── Provided data

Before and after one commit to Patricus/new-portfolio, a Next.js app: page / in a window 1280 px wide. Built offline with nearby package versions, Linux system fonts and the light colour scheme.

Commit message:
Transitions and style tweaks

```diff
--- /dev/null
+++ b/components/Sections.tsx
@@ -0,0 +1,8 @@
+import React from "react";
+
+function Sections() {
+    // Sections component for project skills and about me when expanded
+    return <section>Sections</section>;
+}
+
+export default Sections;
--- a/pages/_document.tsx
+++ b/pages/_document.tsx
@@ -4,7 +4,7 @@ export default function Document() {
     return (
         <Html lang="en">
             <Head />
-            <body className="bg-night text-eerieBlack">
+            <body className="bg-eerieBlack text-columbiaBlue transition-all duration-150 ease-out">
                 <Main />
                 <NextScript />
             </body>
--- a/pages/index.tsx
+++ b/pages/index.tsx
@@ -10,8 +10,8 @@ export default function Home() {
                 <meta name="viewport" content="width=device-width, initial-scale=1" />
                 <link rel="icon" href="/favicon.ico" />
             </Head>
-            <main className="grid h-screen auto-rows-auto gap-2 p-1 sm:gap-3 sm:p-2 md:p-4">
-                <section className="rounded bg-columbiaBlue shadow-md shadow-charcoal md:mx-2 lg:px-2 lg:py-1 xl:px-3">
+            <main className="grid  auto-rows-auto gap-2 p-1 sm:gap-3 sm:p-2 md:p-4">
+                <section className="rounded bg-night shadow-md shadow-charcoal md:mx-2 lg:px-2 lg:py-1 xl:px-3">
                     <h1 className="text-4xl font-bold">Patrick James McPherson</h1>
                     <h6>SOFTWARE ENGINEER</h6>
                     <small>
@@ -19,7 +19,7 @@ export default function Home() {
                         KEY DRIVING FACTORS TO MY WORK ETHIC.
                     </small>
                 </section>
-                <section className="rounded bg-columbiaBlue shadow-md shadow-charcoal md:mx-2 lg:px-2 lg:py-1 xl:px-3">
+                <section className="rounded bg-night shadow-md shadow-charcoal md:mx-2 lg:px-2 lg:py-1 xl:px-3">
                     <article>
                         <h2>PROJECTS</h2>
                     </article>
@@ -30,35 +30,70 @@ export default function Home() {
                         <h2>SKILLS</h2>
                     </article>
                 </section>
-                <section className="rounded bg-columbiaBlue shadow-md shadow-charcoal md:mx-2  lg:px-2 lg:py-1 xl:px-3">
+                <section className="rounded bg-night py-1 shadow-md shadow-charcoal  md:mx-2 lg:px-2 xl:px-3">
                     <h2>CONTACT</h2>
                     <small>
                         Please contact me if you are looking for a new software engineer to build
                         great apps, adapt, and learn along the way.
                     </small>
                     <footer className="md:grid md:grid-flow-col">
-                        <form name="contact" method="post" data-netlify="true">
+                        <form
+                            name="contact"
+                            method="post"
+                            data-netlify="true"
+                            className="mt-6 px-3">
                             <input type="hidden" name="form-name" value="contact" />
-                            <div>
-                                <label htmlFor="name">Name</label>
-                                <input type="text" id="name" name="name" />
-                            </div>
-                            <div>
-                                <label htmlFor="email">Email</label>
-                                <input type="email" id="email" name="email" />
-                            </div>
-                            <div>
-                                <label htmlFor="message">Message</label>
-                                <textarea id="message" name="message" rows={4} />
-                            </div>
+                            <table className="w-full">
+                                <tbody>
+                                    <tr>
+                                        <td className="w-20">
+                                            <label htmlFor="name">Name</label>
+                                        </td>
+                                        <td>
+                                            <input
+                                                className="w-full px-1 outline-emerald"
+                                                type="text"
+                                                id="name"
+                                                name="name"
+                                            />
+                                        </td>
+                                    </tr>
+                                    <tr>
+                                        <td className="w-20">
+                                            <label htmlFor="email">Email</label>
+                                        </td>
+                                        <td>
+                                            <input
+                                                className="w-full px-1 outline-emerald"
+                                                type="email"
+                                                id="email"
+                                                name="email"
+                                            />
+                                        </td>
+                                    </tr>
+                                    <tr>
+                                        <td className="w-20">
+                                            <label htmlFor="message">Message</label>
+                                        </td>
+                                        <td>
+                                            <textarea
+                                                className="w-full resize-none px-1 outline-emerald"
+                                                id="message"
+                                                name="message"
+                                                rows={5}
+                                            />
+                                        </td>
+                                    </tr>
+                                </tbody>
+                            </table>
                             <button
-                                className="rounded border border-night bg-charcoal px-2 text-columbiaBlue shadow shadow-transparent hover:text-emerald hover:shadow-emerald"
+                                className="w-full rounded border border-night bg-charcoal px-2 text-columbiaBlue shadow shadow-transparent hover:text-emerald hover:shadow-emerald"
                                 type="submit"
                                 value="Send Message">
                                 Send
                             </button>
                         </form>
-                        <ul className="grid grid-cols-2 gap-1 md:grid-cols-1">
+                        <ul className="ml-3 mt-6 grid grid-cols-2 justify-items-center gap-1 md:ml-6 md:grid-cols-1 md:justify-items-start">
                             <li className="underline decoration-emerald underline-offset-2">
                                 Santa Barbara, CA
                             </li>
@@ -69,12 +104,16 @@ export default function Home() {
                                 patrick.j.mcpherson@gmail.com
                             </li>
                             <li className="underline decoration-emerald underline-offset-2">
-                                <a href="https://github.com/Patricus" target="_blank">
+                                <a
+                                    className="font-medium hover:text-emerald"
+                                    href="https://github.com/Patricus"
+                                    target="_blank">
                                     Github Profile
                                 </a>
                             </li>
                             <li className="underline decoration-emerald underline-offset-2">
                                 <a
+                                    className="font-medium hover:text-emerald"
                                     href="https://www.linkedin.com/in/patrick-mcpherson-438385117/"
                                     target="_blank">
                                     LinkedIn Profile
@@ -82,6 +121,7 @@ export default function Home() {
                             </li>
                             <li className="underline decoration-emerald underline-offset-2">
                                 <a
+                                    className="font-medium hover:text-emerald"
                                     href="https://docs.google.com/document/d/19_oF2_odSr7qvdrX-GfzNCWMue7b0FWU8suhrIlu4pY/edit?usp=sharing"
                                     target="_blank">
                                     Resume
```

────

» Problem: Your answer must be the full set of entries, copied exactly.

» Answer:
Before and after one commit to Patricus/new-portfolio, a Next.js app: page / in a window 1280 px wide. Built offline with nearby package versions, Linux system fonts and the light colour scheme.

Commit message:
Transitions and style tweaks

```diff
--- /dev/null
+++ b/components/Sections.tsx
@@ -0,0 +1,8 @@
+import React from "react";
+
+function Sections() {
+    // Sections component for project skills and about me when expanded
+    return <section>Sections</section>;
+}
+
+export default Sections;
--- a/pages/_document.tsx
+++ b/pages/_document.tsx
@@ -4,7 +4,7 @@ export default function Document() {
     return (
         <Html lang="en">
             <Head />
-            <body className="bg-night text-eerieBlack">
+            <body className="bg-eerieBlack text-columbiaBlue transition-all duration-150 ease-out">
                 <Main />
                 <NextScript />
             </body>
--- a/pages/index.tsx
+++ b/pages/index.tsx
@@ -10,8 +10,8 @@ export default function Home() {
                 <meta name="viewport" content="width=device-width, initial-scale=1" />
                 <link rel="icon" href="/favicon.ico" />
             </Head>
-            <main className="grid h-screen auto-rows-auto gap-2 p-1 sm:gap-3 sm:p-2 md:p-4">
-                <section className="rounded bg-columbiaBlue shadow-md shadow-charcoal md:mx-2 lg:px-2 lg:py-1 xl:px-3">
+            <main className="grid  auto-rows-auto gap-2 p-1 sm:gap-3 sm:p-2 md:p-4">
+                <section className="rounded bg-night shadow-md shadow-charcoal md:mx-2 lg:px-2 lg:py-1 xl:px-3">
                     <h1 className="text-4xl font-bold">Patrick James McPherson</h1>
                     <h6>SOFTWARE ENGINEER</h6>
                     <small>
@@ -19,7 +19,7 @@ export default function Home() {
                         KEY DRIVING FACTORS TO MY WORK ETHIC.
                     </small>
                 </section>
-                <section className="rounded bg-columbiaBlue shadow-md shadow-charcoal md:mx-2 lg:px-2 lg:py-1 xl:px-3">
+                <section className="rounded bg-night shadow-md shadow-charcoal md:mx-2 lg:px-2 lg:py-1 xl:px-3">
                     <article>
                         <h2>PROJECTS</h2>
                     </article>
@@ -30,35 +30,70 @@ export default function Home() {
                         <h2>SKILLS</h2>
                     </article>
                 </section>
-                <section className="rounded bg-columbiaBlue shadow-md shadow-charcoal md:mx-2  lg:px-2 lg:py-1 xl:px-3">
+                <section className="rounded bg-night py-1 shadow-md shadow-charcoal  md:mx-2 lg:px-2 xl:px-3">
                     <h2>CONTACT</h2>
                     <small>
                         Please contact me if you are looking for a new software engineer to build
                         great apps, adapt, and learn along the way.
                     </small>
                     <footer className="md:grid md:grid-flow-col">
-                        <form name="contact" method="post" data-netlify="true">
+                        <form
+                            name="contact"
+                            method="post"
+                            data-netlify="true"
+                            className="mt-6 px-3">
                             <input type="hidden" name="form-name" value="contact" />
-                            <div>
-                                <label htmlFor="name">Name</label>
-                                <input type="text" id="name" name="name" />
-                            </div>
-                            <div>
-                                <label htmlFor="email">Email</label>
-                                <input type="email" id="email" name="email" />
-                            </div>
-                            <div>
-                                <label htmlFor="message">Message</label>
-                                <textarea id="message" name="message" rows={4} />
-                            </div>
+                            <table className="w-full">
+                                <tbody>
+                                    <tr>
+                                        <td className="w-20">
+                                            <label htmlFor="name">Name</label>
+                                        </td>
+                                        <td>
+                                            <input
+                                                className="w-full px-1 outline-emerald"
+                                                type="text"
+                                                id="name"
+                                                name="name"
+                                            />
+                                        </td>
+                                    </tr>
+                                    <tr>
+                                        <td className="w-20">
+                                            <label htmlFor="email">Email</label>
+                                        </td>
+                                        <td>
+                                            <input
+                                                className="w-full px-1 outline-emerald"
+                                                type="email"
+                                                id="email"
+                                                name="email"
+                                            />
+                                        </td>
+                                    </tr>
+                                    <tr>
+                                        <td className="w-20">
+                                            <label htmlFor="message">Message</label>
+                                        </td>
+                                        <td>
+                                            <textarea
+                                                className="w-full resize-none px-1 outline-emerald"
+                                                id="message"
+                                                name="message"
+                                                rows={5}
+                                            />
+                                        </td>
+                                    </tr>
+                                </tbody>
+                            </table>
                             <button
-                                className="rounded border border-night bg-charcoal px-2 text-columbiaBlue shadow shadow-transparent hover:text-emerald hover:shadow-emerald"
+                                className="w-full rounded border border-night bg-charcoal px-2 text-columbiaBlue shadow shadow-transparent hover:text-emerald hover:shadow-emerald"
                                 type="submit"
                                 value="Send Message">
                                 Send
                             </button>
                         </form>
-                        <ul className="grid grid-cols-2 gap-1 md:grid-cols-1">
+                        <ul className="ml-3 mt-6 grid grid-cols-2 justify-items-center gap-1 md:ml-6 md:grid-cols-1 md:justify-items-start">
                             <li className="underline decoration-emerald underline-offset-2">
                                 Santa Barbara, CA
                             </li>
@@ -69,12 +104,16 @@ export default function Home() {
                                 patrick.j.mcpherson@gmail.com
                             </li>
                             <li className="underline decoration-emerald underline-offset-2">
-                                <a href="https://github.com/Patricus" target="_blank">
+                                <a
+                                    className="font-medium hover:text-emerald"
+                                    href="https://github.com/Patricus"
+                                    target="_blank">
                                     Github Profile
                                 </a>
                             </li>
                             <li className="underline decoration-emerald underline-offset-2">
                                 <a
+                                    className="font-medium hover:text-emerald"
                                     href="https://www.linkedin.com/in/patrick-mcpherson-438385117/"
                                     target="_blank">
                                     LinkedIn Profile
@@ -82,6 +121,7 @@ export default function Home() {
                             </li>
                             <li className="underline decoration-emerald underline-offset-2">
                                 <a
+                                    className="font-medium hover:text-emerald"
                                     href="https://docs.google.com/document/d/19_oF2_odSr7qvdrX-GfzNCWMue7b0FWU8suhrIlu4pY/edit?usp=sharing"
                                     target="_blank">
                                     Resume
```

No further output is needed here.